It’s common for symptoms to be very minor or barely noticeable during the early stages of dementia. This is when changes in brain activity are just beginning to produce symptoms. With Alzheimer’s, the neurons that transmit nerve impulses are often affected first, according to the National Institute on Aging. This typically involves parts of the brain associated with language, reasoning, and social behaviors. Memory issues are typically noticed first, especially with Alzheimer’s. This is when seniors may begin to forget where they placed certain things or lose their train of thought when speaking.
Behavior May Change Over Time
Another thing that happens with most common forms of dementia is changes in behavior. With Alzheimer’s, this may mean your loved one suddenly begins to use language that’s clearly out of character. Behavioral changes also tend to occur gradually. Still, some of the changes in behavior may be jarring at times, while others might make it difficult to provide care. Such changes may involve:
• Aggression and anger
• Anxiety and agitation
• Hallucinations and/or confusion
• Suspicion and delusions
Caring for a senior with dementia may be challenging for family caregivers. Luckily, there is in-home care Columbus families rely on. Professional caregivers help seniors with dementia stay safe and comfortable at home by preventing wandering, providing cognitive stimulation, and assisting with household chores.
Daily Routines May Change (or Need to Be Altered)
These are changes that typically occur as internal processes in the brain are increasingly disrupted or altered. For instance, sleeping patterns may change to the point where it’s not easy for a loved one with dementia to sleep soundly through the night. This could lead to confusion about the time of day or contribute to issues with wandering. With Alzheimer’s, there’s a type of later-day confusion, referred to as sundowning, that might require adjusting routines. In this instance, you may need to shift more demanding or involved tasks to earlier in the day when your loved one is likely to be more agreeable.
Quality of Life Is Often Affected
This is more likely to be the case in the later stages of dementia, when changes in the brain are more widespread. Quality of life may be affected in the sense that there’s increased confusion and a loss of independence to some extent as more care is needed to maintain personal safety. Even with situations like this, diligent and customized care may play a role in maintaining comfort.

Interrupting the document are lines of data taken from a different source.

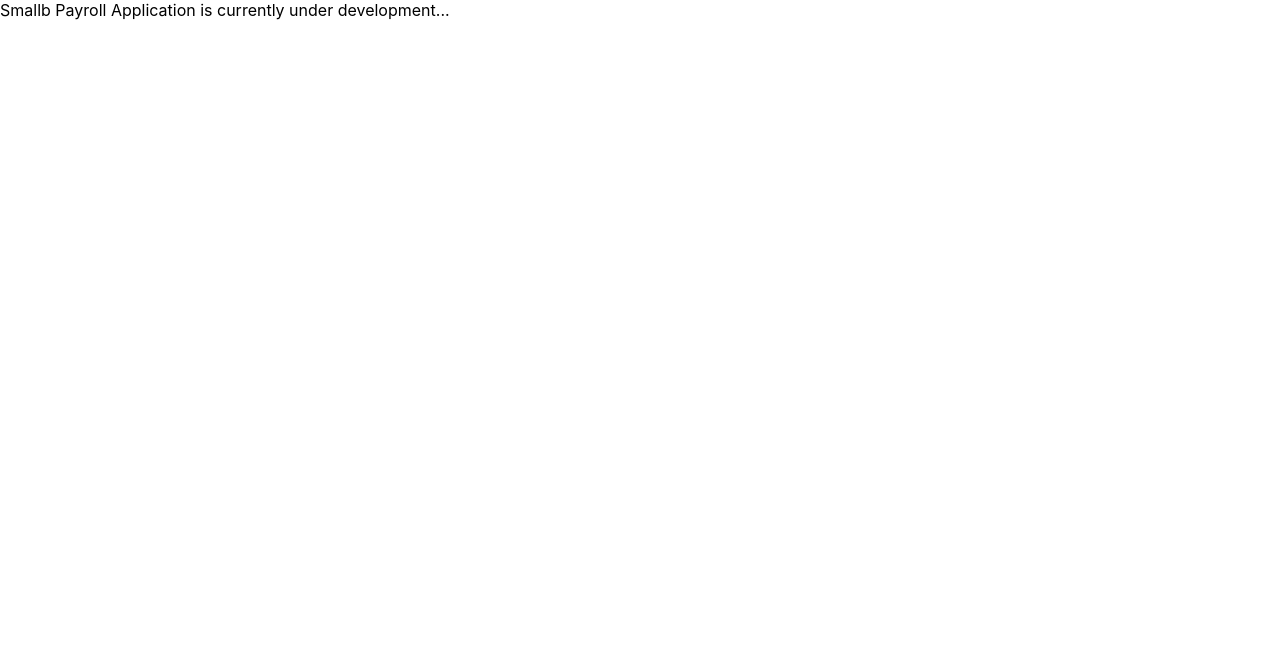
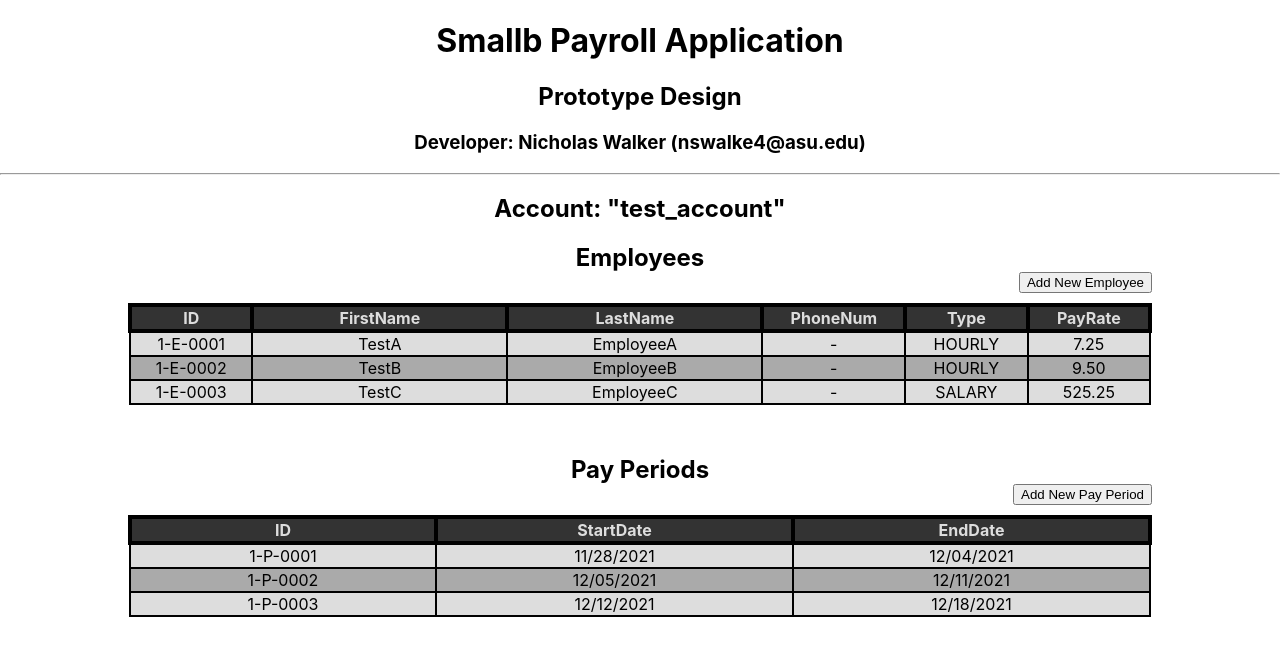
Before and after one commit to nswalke4/PersonalProjects, a React (Create React App) app in the folder Smallb-Payroll-Application/smallb-payroll/: page / in a window 1280 px wide. Shown: the top 656 px of the page. Built offline with nearby package versions, Linux system fonts and the light colour scheme.

Commit message:
Initializes the basic 'goal' setup of the application

```diff
--- a/Smallb-Payroll-Application/smallb-payroll/src/index.js
+++ b/Smallb-Payroll-Application/smallb-payroll/src/index.js
@@ -1,7 +1,7 @@
 import React from "react";
 import ReactDOM from "react-dom";
 import "./resources/Style.css";
-import App from "./js/App";
+import App from "./react/App";
 
 ReactDOM.render(
     <React.StrictMode>
--- a/Smallb-Payroll-Application/smallb-payroll/src/js/App.js
+++ /dev/null
@@ -1,5 +0,0 @@
-function App() {
-    return <div className="App">Smallb Payroll Application is currently under development...</div>;
-}
-
-export default App;
--- /dev/null
+++ b/Smallb-Payroll-Application/smallb-payroll/src/react/App.js
@@ -0,0 +1,11 @@
+import Goal from "./Goal.js";
+
+function App() {
+    return (
+        <div className="App">
+            <Goal />
+        </div>
+    );
+}
+
+export default App;
--- /dev/null
+++ b/Smallb-Payroll-Application/smallb-payroll/src/react/Goal.js
@@ -0,0 +1,185 @@
+import { useState } from "react";
+
+const Goal = () => {
+    const onClick = (str, what) => {
+        console.log(`${str} Button Clicked`);
+        if (what === "emp") {
+            swapAddEmpState();
+        } else if (what === "pay") {
+            swapAddPayPerState();
+        }
+    };
+
+    const onDoubleClick = (str, what) => {
+        console.log(`${str} Double Clicked`);
+        if (what === "emp") {
+            swapEmpInfoState();
+        } else if (what === "pay") {
+            swapPayPerInfoState();
+        }
+    };
+
+    const [addEmpActive, setAddEmpActive] = useState(false);
+
+    const swapAddEmpState = () => {
+        setAddEmpActive(!addEmpActive);
+    };
+
+    const [addPayPerActive, setAddPayPerActive] = useState(false);
+
+    const swapAddPayPerState = () => {
+        setAddPayPerActive(!addPayPerActive);
+    };
+
+    const [empInfoActive, setEmpInfoActive] = useState(false);
+
+    const swapEmpInfoState = () => {
+        setEmpInfoActive(!empInfoActive);
+    };
+
+    const [payPerInfoActive, setPayPerInfoActive] = useState(false);
+
+    const swapPayPerInfoState = () => {
+        setPayPerInfoActive(!payPerInfoActive);
+    };
+
+    return (
+        <div>
+            <div className="header">
+                <h1>Smallb Payroll Application</h1>
+                <h2>Prototype Design</h2>
+                <h3>Developer: Nicholas Walker (nswalke4@asu.edu)</h3>
+            </div>
+            <hr />
+            <div className="body">
+                <h2>Account: "test_account"</h2>
+                {addEmpActive && (
+                    <div className="addEmployee">
+                        <div>Add a new Employee here...</div>
+                        <button onClick={swapAddEmpState}>Close</button>
+                    </div>
+                )}
+                {addPayPerActive && (
+                    <div className="addPayPeriod">
+                        <div>Add a new Pay Period here...</div>
+                        <button onClick={swapAddPayPerState}>Close</button>
+                    </div>
+                )}
+                {empInfoActive && (
+                    <div className="employeeInfo">
+                        <div>Showing Employee Info Here...</div>
+                        <button onClick={swapEmpInfoState}>Close</button>
+                    </div>
+                )}
+                {payPerInfoActive && (
+                    <div className="payPeriodInfo">
+                        <div>Showing Pay Period Info Here...</div>
+                        <button onClick={swapPayPerInfoState}>Close</button>
+                    </div>
+                )}
+                {!addEmpActive && !addPayPerActive && !empInfoActive && !payPerInfoActive && (
+                    <div className="accountTables">
+                        <table>
+                            <caption>
+                                <div className="tableHeader">Employees</div>
+                                <button
+                                    className="addButton"
+                                    onClick={() => onClick("Add Employee", "emp")}
+                                >
+                                    Add New Employee
+                                </button>
+                            </caption>
+                            <colgroup className="employee">
+                                <col className="empId" />
+                                <col className="firstName" />
+                                <col className="lastName" />
+                                <col className="phoneNum" />
+                                <col className="type" />
+                                <col className="payRate" />
+                            </colgroup>
+                            <thead>
+                                <tr>
+                                    <th>ID</th>
+                                    <th>FirstName</th>
+                                    <th>LastName</th>
+                                    <th>PhoneNum</th>
+                                    <th>Type</th>
+                                    <th>PayRate</th>
+                                </tr>
+                            </thead>
+                            <tbody>
+                                <tr onDoubleClick={() => onDoubleClick("Employee Row 1", "emp")}>
+                                    <td>1-E-0001</td>
+                                    <td>TestA</td>
+                                    <td>EmployeeA</td>
+                                    <td>-</td>
+                                    <td>HOURLY</td>
+                                    <td>7.25</td>
+                                </tr>
+                                <tr onDoubleClick={() => onDoubleClick("Employee Row 2", "emp")}>
+                                    <td>1-E-0002</td>
+                                    <td>TestB</td>
+                                    <td>EmployeeB</td>
+                                    <td>-</td>
+                                    <td>HOURLY</td>
+                                    <td>9.50</td>
+                                </tr>
+                                <tr onDoubleClick={() => onDoubleClick("Employee Row 3", "emp")}>
+                                    <td>1-E-0003</td>
+                                    <td>TestC</td>
+                                    <td>EmployeeC</td>
+                                    <td>-</td>
+                                    <td>SALARY</td>
+                                    <td>525.25</td>
+                                </tr>
+                            </tbody>
+                        </table>
+                        <div className="break" />
+                        <table>
+                            <caption>
+                                <div className="tableHeader">Pay Periods</div>
+                                <button
+                                    className="addButton"
+                                    onClick={() => onClick("Add Pay Period", "pay")}
+                                >
+                                    Add New Pay Period
+                                </button>
+                            </caption>
+                            <colgroup className="payPeriod">
+                                <col className="periodId" />
+                                <col className="startDate" />
+                                <col className="endDate" />
+                            </colgroup>
+                            <thead>
+                                <tr>
+                                    <th>ID</th>
+                                    <th>StartDate</th>
+                                    <th>EndDate</th>
+                                </tr>
+                            </thead>
+                            <tbody>
+                                <tr onDoubleClick={() => onDoubleClick("Pay Period Row 1", "pay")}>
+                                    <td>1-P-0001</td>
+                                    <td>11/28/2021</td>
+                                    <td>12/04/2021</td>
+                                </tr>
+                                <tr onDoubleClick={() => onDoubleClick("Pay Period Row 2", "pay")}>
+                                    <td>1-P-0002</td>
+                                    <td>12/05/2021</td>
+                                    <td>12/11/2021</td>
+                                </tr>
+                                <tr onDoubleClick={() => onDoubleClick("Pay Period Row 3", "pay")}>
+                                    <td>1-P-0003</td>
+                                    <td>12/12/2021</td>
+                                    <td>12/18/2021</td>
+                                </tr>
+                            </tbody>
+                        </table>
+                    </div>
+                )}
+            </div>
+        </div>
+    );
+};
+
+export default Goal;
--- a/Smallb-Payroll-Application/smallb-payroll/src/resources/Style.css
+++ b/Smallb-Payroll-Application/smallb-payroll/src/resources/Style.css
@@ -1,13 +1,99 @@
 body {
-  margin: 0;
-  font-family: -apple-system, BlinkMacSystemFont, 'Segoe UI', 'Roboto', 'Oxygen',
-    'Ubuntu', 'Cantarell', 'Fira Sans', 'Droid Sans', 'Helvetica Neue',
-    sans-serif;
-  -webkit-font-smoothing: antialiased;
-  -moz-osx-font-smoothing: grayscale;
+    margin: 0;
+    font-family: -apple-system, BlinkMacSystemFont, "Segoe UI", "Roboto", "Oxygen", "Ubuntu",
+        "Cantarell", "Fira Sans", "Droid Sans", "Helvetica Neue", sans-serif;
+    -webkit-font-smoothing: antialiased;
+    -moz-osx-font-smoothing: grayscale;
 }
 
 code {
-  font-family: source-code-pro, Menlo, Monaco, Consolas, 'Courier New',
-    monospace;
+    font-family: source-code-pro, Menlo, Monaco, Consolas, "Courier New", monospace;
 }
+
+.header {
+    text-align: center;
+    width: 80%;
+    margin: auto;
+}
+
+.body {
+    width: 80%;
+    margin: auto;
+}
+
+.body h2 {
+    text-align: center;
+}
+
+.break {
+    height: 50px;
+}
+
+@media (max-width: 720px) {
+    .body {
+        width: 100%;
+    }
+}
+
+table {
+    table-layout: fixed;
+    border-collapse: collapse;
+    width: 100%;
+}
+
+caption {
+    padding-bottom: 10px;
+}
+
+.tableHeader {
+    font-size: 24px;
+    font-weight: bold;
+    float: center;
+}
+
+.addButton {
+    float: right;
+}
+
+th {
+    background-color: #333333;
+    color: #dddddd;
+    border: 4px solid #000000;
+}
+
+tr:nth-child(even) {
+    background-color: #aaaaaa;
+}
+
+tr:nth-child(odd) {
+    background-color: #dddddd;
+}
+
+td {
+    text-align: center;
+    border: 2px solid #000000;
+}
+
+.empId,
+.type,
+.payRate {
+    width: 12%;
+}
+
+.firstName,
+.lastName {
+    width: 25%;
+}
+
+.phoneNum {
+    width: 14%;
+}
+
+.periodId {
+    width: 30%;
+}
+
+.startDate,
+.endDate {
+    width: 35%;
+}
```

If your senior loved one has been diagnosed with a serious condition and needs help with tasks like meal prep, transportation, bathing, and grooming, reach out to Assisting Hands Home Care, a leading provider of elderly home care families trust. We also offer comprehensive care for seniors with dementia, Alzheimer’s, and Parkinson’s.
Be Observant when Providing Care
If you’re providing care on some level for an older loved one with dementia, be as observant as possible. It’s important to do this because the stages typically associated with dementia may vary in duration and nature. It’s also beneficial if dementia care involves:
• Reporting any noticeable changes in symptoms
• Discussing concerns with your loved one’s doctor
• Adjusting the level of care based on what’s needed
• Considering home care if care requirements become too demanding
There are a varity of age-related health conditions that might make it more challenging for seniors to live independently. However, many of the challenges they face may be easier to manage if their families opt for professional senior care. Columbus families rely on expertly trained caregivers to keep their loved ones safe and comfortable while aging in place. To hire a professionally trained caregiver for your loved one, call Assisting Hands Home Care at 614-481-4141 today